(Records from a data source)
=== Section Start ===

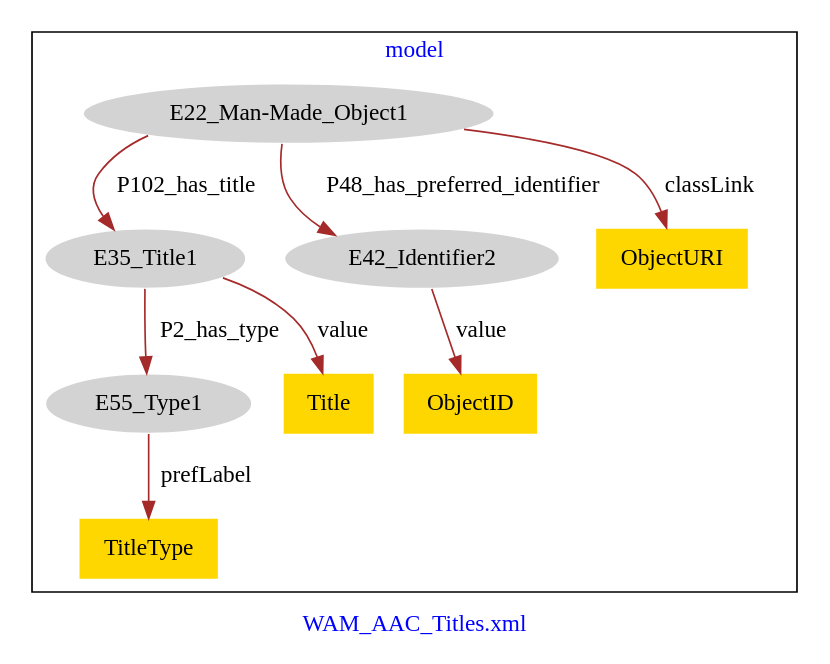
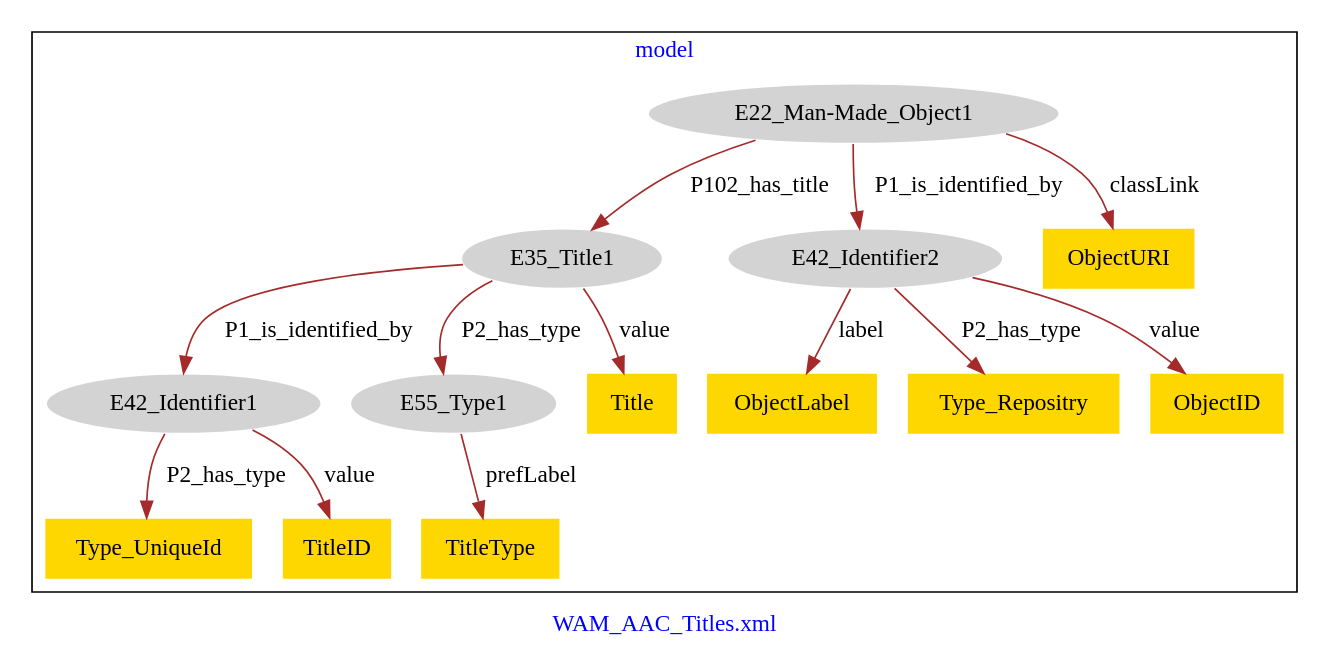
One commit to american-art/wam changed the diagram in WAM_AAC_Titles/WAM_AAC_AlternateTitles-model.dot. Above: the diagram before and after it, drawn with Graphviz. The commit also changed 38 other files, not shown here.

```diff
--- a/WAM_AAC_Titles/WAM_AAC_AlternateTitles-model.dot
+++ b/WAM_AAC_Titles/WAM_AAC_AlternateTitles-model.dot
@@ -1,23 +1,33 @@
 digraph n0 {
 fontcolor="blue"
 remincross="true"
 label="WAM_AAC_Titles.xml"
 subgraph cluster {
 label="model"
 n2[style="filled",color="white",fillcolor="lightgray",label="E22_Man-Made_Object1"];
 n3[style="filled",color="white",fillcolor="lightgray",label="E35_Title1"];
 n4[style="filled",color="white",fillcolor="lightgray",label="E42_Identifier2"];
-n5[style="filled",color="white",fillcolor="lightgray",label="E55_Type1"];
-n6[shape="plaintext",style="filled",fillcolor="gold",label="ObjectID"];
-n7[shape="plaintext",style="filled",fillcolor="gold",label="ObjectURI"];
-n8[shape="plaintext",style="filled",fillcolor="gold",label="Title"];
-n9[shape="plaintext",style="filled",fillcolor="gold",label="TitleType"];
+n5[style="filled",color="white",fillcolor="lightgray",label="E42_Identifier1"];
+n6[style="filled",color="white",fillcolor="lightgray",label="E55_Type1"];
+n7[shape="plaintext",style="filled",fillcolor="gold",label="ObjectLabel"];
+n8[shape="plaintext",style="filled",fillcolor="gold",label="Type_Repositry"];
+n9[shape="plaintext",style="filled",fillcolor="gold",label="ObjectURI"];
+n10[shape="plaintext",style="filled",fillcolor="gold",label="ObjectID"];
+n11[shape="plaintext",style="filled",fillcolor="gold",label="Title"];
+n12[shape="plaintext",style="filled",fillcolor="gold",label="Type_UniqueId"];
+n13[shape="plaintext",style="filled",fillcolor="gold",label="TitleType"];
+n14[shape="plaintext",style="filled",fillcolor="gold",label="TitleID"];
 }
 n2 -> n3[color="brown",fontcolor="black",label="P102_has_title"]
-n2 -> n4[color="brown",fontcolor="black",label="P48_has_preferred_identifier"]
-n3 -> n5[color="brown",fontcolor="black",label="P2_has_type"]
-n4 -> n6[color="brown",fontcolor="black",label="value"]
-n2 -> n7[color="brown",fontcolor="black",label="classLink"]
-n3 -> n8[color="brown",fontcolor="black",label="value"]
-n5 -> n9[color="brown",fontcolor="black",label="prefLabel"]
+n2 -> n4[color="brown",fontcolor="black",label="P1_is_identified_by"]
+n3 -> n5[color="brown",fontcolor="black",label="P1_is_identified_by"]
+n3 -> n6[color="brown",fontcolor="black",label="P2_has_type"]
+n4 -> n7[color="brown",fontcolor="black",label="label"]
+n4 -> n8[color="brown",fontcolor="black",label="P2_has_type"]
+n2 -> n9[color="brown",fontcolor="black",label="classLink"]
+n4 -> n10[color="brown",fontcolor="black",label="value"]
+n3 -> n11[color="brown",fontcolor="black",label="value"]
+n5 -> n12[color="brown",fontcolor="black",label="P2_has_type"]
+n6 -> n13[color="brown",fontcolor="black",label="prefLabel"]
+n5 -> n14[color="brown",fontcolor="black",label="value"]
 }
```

=== Section End ===

§ **The problem**: Lines that contain the word "ObjectID": how many are there in the data? Give the number and nothing else.

§ **Written response**: 2